Troops Escape Financial Trends, Enjoy Money Management Benefits
By Lisa Daniel
American Forces Press Service
WASHINGTON, Dec. 23, 2008 Soldiers, sailors, airmen and Marines are relatively insulated from the financial disasters affecting many Americans, and increasingly are taking advantage of programs designed to promote what military leaders call “financial readiness,” military financial counselors say.
All the services offer free financial counseling to servicemembers on installations, and troops and their spouses increasingly are using the services even while few are reporting mortgage foreclosures or spousal job losses that are increasing in the civilian sector.
The Navy provided financial counseling to 237,000 sailors and their spouses at 70 installations this year, increasing by 51 percent their outreach to sailors and their outreach to spouses by 100 percent, said Patricia Johnson, who oversees the Navy’s personal financial management programs.
“It’s not that they’re having more problems,” Johnson said. “But people are more concerned.” Only 4 percent of 1,300 sailors surveyed in May said they felt “in over their heads” with personal finances, she said.
Johnson credits the Navy financial programs with helping sailors feel confident. “We feel that our robust program that we have in the Navy … and what our financial educators and [counselors] do in the field help these numbers stay down.”
Some Army installations also are seeing an increase in soldiers seeking financial help. Lynn Olavarria, manager of the financial readiness program at Fort Bragg, N.C., said her group sees about 400 soldiers and spouses per month.
“We’re getting a few more every year,” she said. “I think that’s more awareness.”
With a steady paycheck, good benefits and a lower rate of home ownership, troops enjoy some buffers to financial instability. “I think the services that are available to military people make it a very desirable place during a recession, more so than in the private sector,” Johnson said.
Still, servicemembers began experiencing the same price increases earlier this year -- when gasoline spiked to more than $4 per gallon -- as everyone else.
“In the commissaries, there was an increase in prices just like in the private sector,” said Mike Hire, director of the Navy-Marine Corps Relief Society on Camp Pendleton, Calif. “Things are cheaper overall [than on the economy], but they did get more expensive.”
Hire said he expected to see fewer people when gas prices dipped this fall to less than half of the price in early summer, but they’ve sought help in about the same numbers.
“A lot of our military members have been using credit cards to get by, and now they’re trying to get down some of that credit card debt, just like the general public,” he said. “That’s where we’re seeing that extra gas money going.”
The military and its support organizations have unveiled several programs in the past year and a half to promote personal financial stability with the understanding that financial hardships can pose a distraction to military missions.

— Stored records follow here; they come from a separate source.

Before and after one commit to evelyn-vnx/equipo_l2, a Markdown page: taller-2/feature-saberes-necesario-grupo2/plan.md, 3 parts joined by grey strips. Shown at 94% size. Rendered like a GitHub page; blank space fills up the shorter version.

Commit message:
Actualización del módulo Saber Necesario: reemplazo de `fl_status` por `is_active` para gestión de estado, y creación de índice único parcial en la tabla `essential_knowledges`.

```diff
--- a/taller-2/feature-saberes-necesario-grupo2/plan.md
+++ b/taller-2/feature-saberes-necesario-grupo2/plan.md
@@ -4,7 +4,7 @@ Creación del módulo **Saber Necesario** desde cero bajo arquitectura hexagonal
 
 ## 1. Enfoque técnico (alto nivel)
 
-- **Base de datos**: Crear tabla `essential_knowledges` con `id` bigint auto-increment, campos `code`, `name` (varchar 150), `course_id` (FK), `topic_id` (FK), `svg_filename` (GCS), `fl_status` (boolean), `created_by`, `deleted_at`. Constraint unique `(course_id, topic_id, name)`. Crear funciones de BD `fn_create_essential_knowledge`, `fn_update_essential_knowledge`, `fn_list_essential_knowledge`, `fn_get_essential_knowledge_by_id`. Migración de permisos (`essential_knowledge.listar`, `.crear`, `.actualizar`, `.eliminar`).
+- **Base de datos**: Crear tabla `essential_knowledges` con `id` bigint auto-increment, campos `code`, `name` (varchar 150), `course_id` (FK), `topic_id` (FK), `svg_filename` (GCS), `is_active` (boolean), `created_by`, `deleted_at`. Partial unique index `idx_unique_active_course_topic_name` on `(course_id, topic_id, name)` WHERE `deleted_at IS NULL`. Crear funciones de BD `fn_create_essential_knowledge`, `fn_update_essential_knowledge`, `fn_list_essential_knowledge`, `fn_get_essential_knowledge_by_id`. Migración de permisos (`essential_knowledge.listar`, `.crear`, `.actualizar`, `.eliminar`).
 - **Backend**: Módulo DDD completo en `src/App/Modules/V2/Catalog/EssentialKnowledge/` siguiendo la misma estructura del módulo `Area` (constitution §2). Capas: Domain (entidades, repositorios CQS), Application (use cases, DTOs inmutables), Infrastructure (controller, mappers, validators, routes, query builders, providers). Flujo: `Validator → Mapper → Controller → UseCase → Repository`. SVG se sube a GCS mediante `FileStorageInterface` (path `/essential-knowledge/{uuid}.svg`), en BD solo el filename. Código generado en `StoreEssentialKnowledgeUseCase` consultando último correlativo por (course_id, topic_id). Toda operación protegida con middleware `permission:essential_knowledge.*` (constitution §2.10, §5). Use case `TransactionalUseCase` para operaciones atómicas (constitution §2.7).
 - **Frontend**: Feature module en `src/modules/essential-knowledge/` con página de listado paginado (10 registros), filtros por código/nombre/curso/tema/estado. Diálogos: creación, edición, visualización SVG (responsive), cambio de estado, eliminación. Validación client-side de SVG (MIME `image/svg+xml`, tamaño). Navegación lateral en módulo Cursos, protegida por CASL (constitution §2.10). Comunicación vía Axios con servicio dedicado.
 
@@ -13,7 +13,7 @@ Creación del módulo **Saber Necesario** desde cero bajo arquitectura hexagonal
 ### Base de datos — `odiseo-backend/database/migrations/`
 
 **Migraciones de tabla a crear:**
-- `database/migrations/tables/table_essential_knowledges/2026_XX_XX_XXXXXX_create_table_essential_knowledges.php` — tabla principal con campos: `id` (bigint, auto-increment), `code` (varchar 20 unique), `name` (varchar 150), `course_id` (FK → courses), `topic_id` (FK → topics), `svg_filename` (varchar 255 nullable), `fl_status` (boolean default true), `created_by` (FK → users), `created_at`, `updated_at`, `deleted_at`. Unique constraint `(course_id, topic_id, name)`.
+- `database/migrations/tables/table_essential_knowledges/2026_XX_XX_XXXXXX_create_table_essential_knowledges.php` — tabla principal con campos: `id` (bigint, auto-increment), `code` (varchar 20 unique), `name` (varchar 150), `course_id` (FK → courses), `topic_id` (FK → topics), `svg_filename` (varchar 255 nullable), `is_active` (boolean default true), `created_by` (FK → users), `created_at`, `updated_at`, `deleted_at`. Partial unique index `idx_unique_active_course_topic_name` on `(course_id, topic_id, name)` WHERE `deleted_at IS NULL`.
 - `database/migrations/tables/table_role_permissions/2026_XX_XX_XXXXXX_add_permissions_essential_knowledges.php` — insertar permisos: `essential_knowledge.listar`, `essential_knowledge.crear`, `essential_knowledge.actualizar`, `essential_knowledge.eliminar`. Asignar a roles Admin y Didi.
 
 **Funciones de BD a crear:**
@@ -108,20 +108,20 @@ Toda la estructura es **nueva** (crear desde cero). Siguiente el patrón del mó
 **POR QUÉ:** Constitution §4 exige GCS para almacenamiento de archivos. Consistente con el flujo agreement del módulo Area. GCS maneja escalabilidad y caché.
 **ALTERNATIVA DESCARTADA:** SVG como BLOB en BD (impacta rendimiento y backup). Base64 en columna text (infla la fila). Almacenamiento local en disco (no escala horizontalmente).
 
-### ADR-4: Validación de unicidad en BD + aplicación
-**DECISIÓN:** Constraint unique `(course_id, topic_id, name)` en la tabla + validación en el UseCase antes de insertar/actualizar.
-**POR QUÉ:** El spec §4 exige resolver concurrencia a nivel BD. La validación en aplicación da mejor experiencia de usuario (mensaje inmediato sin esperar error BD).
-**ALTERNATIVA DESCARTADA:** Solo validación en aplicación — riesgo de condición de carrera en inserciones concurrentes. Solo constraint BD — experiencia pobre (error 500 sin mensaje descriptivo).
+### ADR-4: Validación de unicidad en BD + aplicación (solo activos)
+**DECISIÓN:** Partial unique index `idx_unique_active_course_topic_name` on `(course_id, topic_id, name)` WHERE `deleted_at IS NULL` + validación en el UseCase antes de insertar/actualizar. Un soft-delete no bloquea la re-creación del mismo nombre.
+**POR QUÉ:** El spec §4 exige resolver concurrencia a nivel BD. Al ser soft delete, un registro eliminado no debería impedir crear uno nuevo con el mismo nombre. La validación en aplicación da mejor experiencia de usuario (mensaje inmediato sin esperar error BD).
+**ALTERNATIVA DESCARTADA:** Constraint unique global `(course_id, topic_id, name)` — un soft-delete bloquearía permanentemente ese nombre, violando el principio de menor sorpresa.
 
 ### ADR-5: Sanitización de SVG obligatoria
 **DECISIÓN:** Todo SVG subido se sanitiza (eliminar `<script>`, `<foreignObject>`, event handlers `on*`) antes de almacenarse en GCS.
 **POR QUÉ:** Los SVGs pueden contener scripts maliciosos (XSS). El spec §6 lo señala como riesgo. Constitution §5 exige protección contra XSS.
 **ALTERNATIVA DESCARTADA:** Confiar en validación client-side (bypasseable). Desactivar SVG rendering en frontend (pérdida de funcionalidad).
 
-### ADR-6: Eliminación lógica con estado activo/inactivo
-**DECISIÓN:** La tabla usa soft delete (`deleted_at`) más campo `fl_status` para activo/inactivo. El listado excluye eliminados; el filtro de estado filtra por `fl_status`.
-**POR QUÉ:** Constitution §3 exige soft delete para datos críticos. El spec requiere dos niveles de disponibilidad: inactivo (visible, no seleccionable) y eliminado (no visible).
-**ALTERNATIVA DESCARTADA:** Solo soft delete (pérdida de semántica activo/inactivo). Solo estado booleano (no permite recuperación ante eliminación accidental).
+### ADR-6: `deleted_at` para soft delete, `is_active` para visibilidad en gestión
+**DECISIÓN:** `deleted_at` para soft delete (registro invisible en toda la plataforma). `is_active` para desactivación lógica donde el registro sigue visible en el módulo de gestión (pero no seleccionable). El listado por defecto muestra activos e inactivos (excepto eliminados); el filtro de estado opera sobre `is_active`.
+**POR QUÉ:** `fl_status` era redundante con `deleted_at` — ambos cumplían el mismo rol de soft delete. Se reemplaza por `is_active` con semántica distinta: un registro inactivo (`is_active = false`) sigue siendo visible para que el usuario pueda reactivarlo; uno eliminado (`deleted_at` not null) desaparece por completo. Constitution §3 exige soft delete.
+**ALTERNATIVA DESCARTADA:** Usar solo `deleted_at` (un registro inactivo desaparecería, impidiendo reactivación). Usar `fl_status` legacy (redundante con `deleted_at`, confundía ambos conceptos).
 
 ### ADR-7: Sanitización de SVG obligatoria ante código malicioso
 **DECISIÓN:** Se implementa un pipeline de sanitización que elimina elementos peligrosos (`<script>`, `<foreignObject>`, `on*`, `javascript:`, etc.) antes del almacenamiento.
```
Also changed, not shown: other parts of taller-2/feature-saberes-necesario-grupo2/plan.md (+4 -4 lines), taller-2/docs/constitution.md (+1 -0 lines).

Some of the programs include:
-- “Financial Readiness Challenge” events at installations around the country sponsored by the Defense Department’s military community and family policy office and scheduled through February;
-- Dave Ramsey’s Financial Peace University, Military Edition, provided by chaplains at some Army installations;
-- The Military Saves campaign to promote financial savings among servicemembers; and
-- Quick-assistance loans from the service relief societies, which provide grants and no-interest loans.
Service officials say they are being proactive in offering services to combat problems specific to servicemembers.
“The biggest thing we have with the economy is soldiers worried that their civilian landlords will go bust,” Army spokesman Paul Boyce said. Staff judge advocate offices on installations are working with soldiers to create the best rental contracts based on state laws, Boyce said.
“That’s been the No. 1 source of financial concern in Army,” he said. “That’s what we’re hearing from staff judge advocate legal assistance community.”
Another issue for servicemembers is being the target of financial scams -- a problem that has gotten so bad that Arizona state Attorney General Terry Goddard recently created an advisory board to stop it.
Predatory lending also has been a problem, but seems to be decreasing through educational outreach to servicemembers and passage of a federal law last year to curb it, officials said.
The Navy-Marine Corps Relief Society helped to disperse $1.1 million to sailors after they sought high-interest commercial loans last year, John Alexander, vice president and chief communications officer at the society’s headquarters, said. That amount was down to $250,000 in the first three quarters of this year, he said.
Sailors and Marines were seeking the high-interest or “payday” loans because “it was just too easy,” Alexander said. The society had been sitting down with each servicemember and asking questions and providing counseling, he explained, and the commercial lenders “didn’t ask you anything.”
As an alternative to payday loans, the society started its “quick-assistance” loans of up to $300 for which applicants do not have to see a financial counselor, Alexander said. The society’s requests for assistance are up 39 percent over last year because of the popularity of the quick-assistance loans, he said.
Like servicemembers, the relief societies also report faring better than their civilian-sector counterparts. None report a significant decrease in donations, although investment values are down, causing some decrease in nonoperating fund expenditures. Army Emergency Relief will decrease its annual allocation for scholarships next year from $10 million to $8 million to reflect the loss on investments, retired Army Col. Dennis Spiegel, deputy director for administration for AER, said.
“Like everyone else, we won’t be able to make up that shortfall in investments,” Spiegel said.